Growing Well’s service users are known as volunteers and up to 20 people a day take part in activities, from working in the fields cultivating and picking crops to preparing lunch and working in the office. Everyone gets support and advice on how to deal with their mental health issues. They also have the opportunity to study for horticultural qualifications.
Sarah started at Growing Well as a volunteer after having a nervous breakdown and suffering with anxiety and depression. She said: “I’d completed 23 years as a medic in the Royal Air Force and six years as an Occupational Health Practice Manager. I was under the care of my GP and the Community Mental Health Team when I was referred to Growing Well as part of my rehabilitation. Initially I was very withdrawn and didn’t want to socialise or speak with anyone.
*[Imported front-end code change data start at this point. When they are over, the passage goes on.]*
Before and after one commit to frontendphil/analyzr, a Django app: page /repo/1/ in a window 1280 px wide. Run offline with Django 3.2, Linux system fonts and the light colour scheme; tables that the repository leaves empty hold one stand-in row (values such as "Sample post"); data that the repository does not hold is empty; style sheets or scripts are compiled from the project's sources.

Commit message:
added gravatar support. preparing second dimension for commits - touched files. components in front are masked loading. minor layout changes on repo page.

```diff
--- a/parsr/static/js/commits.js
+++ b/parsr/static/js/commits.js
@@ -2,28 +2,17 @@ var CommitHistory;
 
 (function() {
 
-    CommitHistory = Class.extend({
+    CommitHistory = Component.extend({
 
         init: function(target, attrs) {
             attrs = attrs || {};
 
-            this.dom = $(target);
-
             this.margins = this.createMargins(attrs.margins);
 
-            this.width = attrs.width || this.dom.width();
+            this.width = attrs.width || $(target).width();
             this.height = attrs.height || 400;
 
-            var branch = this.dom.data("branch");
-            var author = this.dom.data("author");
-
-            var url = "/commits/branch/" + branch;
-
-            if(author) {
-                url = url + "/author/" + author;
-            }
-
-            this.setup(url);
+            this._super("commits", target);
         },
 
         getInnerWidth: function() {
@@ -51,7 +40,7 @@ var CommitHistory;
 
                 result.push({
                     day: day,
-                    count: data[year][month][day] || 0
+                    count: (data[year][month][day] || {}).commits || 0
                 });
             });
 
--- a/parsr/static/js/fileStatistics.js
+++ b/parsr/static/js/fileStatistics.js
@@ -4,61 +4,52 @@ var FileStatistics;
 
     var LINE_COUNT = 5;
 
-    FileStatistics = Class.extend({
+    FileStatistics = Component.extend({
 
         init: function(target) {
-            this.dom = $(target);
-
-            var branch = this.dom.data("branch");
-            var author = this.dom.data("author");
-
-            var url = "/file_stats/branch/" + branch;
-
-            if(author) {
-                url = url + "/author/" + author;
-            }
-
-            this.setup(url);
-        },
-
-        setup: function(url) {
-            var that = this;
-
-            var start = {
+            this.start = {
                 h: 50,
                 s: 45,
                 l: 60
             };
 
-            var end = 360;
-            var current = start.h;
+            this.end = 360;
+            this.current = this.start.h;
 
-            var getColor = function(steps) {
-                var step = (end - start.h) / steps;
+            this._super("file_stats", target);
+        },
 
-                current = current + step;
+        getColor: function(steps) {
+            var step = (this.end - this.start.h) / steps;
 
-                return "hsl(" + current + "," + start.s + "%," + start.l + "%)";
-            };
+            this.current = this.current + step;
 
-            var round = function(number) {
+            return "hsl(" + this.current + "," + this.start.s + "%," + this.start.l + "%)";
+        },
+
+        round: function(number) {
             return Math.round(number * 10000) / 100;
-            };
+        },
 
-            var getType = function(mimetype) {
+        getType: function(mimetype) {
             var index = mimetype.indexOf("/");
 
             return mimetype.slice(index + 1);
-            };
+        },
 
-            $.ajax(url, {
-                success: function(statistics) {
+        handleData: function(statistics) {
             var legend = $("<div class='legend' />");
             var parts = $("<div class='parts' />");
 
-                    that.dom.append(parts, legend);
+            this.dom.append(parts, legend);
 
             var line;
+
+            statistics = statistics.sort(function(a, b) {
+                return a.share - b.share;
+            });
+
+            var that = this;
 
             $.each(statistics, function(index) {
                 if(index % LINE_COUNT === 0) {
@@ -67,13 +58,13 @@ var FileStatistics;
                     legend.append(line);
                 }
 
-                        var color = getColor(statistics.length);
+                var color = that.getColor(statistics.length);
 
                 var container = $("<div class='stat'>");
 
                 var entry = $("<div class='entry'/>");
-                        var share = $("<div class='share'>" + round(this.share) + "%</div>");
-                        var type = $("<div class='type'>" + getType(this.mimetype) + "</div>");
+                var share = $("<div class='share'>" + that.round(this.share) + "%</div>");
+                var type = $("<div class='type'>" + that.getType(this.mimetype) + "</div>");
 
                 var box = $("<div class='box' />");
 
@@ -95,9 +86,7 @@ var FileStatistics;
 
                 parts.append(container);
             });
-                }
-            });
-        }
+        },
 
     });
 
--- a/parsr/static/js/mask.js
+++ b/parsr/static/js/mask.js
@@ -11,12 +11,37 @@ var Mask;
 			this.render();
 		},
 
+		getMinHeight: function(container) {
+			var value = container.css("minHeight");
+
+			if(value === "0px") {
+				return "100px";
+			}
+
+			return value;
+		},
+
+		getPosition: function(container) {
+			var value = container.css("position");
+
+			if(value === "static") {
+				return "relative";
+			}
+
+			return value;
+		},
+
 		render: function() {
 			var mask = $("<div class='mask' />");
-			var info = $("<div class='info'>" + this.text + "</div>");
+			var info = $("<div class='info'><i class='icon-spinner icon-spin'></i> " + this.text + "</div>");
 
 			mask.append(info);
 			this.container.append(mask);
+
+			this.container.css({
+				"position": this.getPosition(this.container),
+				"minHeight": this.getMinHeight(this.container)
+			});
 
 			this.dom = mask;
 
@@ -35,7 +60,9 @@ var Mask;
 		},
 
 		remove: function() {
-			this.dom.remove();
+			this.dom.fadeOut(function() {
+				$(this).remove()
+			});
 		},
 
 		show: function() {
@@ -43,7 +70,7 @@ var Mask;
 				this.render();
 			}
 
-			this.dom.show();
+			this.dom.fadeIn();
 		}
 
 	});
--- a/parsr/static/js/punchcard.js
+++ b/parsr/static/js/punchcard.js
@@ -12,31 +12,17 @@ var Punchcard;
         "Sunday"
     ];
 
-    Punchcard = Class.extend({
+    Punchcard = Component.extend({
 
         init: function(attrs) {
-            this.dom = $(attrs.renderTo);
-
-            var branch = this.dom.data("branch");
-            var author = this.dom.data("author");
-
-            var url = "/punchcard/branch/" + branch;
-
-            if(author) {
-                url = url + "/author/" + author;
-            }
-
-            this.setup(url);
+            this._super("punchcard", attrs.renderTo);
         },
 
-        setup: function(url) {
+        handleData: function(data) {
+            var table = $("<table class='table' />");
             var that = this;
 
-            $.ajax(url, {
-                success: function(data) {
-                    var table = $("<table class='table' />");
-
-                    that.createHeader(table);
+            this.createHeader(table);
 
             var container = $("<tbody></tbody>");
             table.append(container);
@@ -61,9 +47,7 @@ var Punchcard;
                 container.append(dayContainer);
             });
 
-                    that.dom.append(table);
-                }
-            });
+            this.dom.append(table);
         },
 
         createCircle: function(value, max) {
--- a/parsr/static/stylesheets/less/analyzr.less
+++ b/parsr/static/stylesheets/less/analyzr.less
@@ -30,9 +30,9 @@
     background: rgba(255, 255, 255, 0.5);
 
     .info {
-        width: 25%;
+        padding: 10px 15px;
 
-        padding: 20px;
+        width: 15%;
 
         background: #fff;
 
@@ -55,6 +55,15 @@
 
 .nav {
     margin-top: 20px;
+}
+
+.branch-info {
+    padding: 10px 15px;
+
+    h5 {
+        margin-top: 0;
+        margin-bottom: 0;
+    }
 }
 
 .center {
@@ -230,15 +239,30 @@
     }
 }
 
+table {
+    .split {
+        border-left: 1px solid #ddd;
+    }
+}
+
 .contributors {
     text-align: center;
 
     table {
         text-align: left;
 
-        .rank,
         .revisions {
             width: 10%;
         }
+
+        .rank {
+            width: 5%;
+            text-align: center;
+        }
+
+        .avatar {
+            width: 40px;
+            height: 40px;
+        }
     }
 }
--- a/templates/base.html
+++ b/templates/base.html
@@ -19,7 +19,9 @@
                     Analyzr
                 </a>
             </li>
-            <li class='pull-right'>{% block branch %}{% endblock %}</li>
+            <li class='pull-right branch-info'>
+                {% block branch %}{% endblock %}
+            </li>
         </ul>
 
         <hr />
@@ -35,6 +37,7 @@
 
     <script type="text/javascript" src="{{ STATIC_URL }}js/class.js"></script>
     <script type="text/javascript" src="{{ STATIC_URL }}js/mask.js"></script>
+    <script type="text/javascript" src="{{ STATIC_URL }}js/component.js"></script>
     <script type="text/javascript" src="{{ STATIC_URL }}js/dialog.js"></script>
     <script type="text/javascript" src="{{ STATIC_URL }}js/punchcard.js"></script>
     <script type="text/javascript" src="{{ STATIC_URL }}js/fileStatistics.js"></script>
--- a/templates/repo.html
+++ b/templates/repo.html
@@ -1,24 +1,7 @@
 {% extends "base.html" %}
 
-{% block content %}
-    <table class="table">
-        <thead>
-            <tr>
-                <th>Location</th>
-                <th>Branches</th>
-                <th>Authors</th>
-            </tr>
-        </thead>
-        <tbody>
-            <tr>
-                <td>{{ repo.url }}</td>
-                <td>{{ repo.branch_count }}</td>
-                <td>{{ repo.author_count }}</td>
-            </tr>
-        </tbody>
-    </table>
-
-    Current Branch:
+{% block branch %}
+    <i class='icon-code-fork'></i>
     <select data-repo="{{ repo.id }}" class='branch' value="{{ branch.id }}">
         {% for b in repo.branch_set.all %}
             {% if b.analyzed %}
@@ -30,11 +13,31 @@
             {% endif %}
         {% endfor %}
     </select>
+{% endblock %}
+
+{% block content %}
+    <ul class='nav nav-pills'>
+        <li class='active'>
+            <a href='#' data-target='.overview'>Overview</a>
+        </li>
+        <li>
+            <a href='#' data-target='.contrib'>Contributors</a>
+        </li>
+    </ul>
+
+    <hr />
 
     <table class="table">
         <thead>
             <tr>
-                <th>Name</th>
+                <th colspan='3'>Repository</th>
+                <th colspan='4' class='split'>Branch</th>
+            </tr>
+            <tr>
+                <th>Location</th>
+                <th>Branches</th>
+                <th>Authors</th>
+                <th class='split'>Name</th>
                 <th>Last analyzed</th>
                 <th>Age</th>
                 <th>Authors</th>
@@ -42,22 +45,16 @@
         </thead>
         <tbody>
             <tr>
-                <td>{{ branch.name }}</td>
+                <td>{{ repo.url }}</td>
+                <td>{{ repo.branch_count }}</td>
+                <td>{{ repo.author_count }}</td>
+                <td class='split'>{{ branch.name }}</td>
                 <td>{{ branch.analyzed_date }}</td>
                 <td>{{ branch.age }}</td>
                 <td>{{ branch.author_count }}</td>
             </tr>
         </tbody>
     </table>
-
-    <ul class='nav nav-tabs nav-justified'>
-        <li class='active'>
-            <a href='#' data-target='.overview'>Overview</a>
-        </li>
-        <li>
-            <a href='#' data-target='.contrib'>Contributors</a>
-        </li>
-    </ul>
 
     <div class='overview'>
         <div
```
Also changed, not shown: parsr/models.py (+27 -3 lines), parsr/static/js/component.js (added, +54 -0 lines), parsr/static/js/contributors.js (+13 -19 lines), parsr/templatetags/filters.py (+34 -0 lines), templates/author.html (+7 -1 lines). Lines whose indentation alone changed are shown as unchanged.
“I worked half a day in horticulture and half a day in catering. Gradually I ended up doing a full day in catering and undertook my level two certificate in Food Hygiene and First Aid Certificate. I was put forward to undertake the first Return to Work Course on site which was very challenging, but helped me recognise what I needed to do to look after my own health and wellbeing.”
Following the course, Sarah offered to help mentor fellow catering volunteers and also worked a day on her own, cooking lunch for 28 volunteers and staff.
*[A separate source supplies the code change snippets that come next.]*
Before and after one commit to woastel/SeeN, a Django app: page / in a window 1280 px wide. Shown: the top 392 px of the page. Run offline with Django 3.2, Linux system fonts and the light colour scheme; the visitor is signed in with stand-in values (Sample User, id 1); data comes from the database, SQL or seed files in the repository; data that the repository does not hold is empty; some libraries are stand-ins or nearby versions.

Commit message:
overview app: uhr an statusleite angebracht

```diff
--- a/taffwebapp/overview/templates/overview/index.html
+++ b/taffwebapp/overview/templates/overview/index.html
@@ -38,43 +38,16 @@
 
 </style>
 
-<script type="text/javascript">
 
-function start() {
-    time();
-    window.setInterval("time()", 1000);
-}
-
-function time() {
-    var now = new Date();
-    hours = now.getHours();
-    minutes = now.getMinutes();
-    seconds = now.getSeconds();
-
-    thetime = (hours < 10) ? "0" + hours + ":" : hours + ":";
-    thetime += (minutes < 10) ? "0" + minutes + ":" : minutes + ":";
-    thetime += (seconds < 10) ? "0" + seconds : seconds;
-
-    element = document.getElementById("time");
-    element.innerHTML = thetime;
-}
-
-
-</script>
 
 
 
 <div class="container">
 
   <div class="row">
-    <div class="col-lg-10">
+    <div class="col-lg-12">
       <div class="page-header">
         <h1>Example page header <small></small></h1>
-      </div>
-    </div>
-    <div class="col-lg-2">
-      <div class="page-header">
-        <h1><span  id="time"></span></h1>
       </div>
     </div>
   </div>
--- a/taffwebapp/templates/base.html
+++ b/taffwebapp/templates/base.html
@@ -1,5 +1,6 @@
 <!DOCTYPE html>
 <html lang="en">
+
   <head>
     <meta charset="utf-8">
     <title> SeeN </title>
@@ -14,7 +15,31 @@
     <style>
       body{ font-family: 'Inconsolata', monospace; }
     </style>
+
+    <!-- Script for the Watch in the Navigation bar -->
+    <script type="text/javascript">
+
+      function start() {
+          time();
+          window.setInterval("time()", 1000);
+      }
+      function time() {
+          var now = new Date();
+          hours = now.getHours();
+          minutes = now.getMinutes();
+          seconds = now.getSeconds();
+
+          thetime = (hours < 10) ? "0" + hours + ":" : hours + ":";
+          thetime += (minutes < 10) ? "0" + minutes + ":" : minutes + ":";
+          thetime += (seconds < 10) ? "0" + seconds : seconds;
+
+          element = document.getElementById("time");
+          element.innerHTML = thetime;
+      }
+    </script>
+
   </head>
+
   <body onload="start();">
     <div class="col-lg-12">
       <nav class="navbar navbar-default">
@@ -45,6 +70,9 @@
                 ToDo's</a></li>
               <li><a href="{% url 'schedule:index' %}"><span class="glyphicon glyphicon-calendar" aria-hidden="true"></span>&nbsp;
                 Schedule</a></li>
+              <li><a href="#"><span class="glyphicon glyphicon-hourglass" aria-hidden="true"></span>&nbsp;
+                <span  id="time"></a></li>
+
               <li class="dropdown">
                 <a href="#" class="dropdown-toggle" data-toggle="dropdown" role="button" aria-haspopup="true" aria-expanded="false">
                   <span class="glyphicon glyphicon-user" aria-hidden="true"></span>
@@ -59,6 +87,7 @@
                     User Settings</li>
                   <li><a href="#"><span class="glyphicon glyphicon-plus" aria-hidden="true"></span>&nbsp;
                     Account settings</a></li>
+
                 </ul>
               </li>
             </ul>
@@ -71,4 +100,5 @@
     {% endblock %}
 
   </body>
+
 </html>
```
When the Catering Coordinator role became available at Growing Well, despite having no formal catering qualifications, Sarah applied for the role and got the job. Sarah said: “I’m still dumbfounded to this day that I have managed to find another career and a job that I love as well as supporting other volunteers with their journey to recovery.”
Fiona joined Growing Well as a volunteer after not working for a year, she said: “I had heard about Growing Well a couple of years previously while working in the charitable sector and thought the concept sounded amazing, I didn’t at that time think it was somewhere that would have such a profound impact on my life.
“As soon as I stepped on site I felt a sense of order and calm and although I was nervous about lots of things, my lack of gardening knowledge, the mud, volunteering for a mental health project. I needn’t have worried, very quickly I felt very attached to the project. I enjoyed the physical aspect of the work and the structure to the day. The staff were lovely, very positive and friendly and very quickly I felt I was getting ‘me’ back. I was gently encouraged to make decisions and my confidence started to come back, I really looked forward to every day I volunteered.
“I signed up to do the level two Horticulture course and within a few months I felt ready to go back to work and started applying for jobs. I have a new job and give all the credit to Growing Well. I made friends at the project that I will have for life and I know that if my mental health wobbles at any time, I can go back and volunteer, no questions asked, that is a wonderful safety net, one which I hope I won’t need, but reassuring to know it is there.”